But the lack of coverage from analysts isn’t necessarily a deal breaker. “If you’re Spotify, you know you’ll get coverage, so don’t worry. People won’t ignore a company with a market cap of $ 30 billion, ”said Carmen of Wellington.

Skates didn’t seem fazed that Amplitude had to contact analysts and investors.

“It’s a little more work on the part of the companies to make sure all the information is available,” he said. “You still get analyst coverage. ”

Traditional IPOs, Skates said, are getting “a little more investor interest, but that’s because they’re making a huge [million] reveal.

“As a CEO, you don’t want investors looking for a quick return on stocks.
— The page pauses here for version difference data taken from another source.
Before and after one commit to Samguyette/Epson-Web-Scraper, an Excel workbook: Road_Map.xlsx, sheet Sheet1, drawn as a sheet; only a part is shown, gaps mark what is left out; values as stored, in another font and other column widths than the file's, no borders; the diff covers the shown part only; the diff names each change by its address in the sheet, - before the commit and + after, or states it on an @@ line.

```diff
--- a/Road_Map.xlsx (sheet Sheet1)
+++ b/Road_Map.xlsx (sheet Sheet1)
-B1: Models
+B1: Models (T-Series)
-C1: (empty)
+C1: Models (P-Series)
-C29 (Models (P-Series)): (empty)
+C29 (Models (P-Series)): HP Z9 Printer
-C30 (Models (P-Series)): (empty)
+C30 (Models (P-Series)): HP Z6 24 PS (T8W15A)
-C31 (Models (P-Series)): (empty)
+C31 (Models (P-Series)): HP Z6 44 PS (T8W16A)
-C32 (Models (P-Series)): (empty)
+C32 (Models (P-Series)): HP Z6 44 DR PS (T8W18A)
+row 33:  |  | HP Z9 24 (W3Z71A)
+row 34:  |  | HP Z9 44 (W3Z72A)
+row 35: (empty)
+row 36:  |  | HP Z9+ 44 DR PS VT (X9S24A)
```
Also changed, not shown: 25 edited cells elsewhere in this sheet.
You really want them to be long term.

Write to Luisa Beltran at [email protected]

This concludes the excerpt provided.